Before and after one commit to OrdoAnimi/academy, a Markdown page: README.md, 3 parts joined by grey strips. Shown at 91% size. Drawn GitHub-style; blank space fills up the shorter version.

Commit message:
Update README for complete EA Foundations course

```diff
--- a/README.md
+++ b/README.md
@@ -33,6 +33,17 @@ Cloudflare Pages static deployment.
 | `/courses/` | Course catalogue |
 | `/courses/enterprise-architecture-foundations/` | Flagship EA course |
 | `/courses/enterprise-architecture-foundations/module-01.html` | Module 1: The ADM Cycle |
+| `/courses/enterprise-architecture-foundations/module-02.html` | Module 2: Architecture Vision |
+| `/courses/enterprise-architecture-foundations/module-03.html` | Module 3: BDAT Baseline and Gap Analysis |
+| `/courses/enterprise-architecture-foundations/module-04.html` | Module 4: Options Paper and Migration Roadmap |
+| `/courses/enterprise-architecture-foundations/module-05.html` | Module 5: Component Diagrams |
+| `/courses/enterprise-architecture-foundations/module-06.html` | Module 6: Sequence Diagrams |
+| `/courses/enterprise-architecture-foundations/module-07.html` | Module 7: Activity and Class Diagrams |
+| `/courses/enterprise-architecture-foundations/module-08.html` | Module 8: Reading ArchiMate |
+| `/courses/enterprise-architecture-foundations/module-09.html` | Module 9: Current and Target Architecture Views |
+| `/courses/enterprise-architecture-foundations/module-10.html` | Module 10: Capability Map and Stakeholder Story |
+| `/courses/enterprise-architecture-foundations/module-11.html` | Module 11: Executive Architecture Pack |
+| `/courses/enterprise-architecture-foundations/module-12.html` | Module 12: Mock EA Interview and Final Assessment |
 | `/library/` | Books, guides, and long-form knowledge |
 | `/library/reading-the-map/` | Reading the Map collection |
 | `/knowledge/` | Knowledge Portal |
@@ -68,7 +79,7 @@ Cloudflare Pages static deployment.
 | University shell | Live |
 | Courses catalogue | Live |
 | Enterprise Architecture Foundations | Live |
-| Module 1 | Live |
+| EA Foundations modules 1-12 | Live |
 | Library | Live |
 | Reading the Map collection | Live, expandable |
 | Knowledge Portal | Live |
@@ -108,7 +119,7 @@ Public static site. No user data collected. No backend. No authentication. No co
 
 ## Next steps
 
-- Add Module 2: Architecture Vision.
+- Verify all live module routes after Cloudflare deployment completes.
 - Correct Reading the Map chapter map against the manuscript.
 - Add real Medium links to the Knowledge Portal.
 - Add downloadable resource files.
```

* * * * *

§ **EXERCISE**
Lines containing the string "Cloudflare" in the listing: say how many there are, giving only the number.

§ **TASK RESPONSE**
3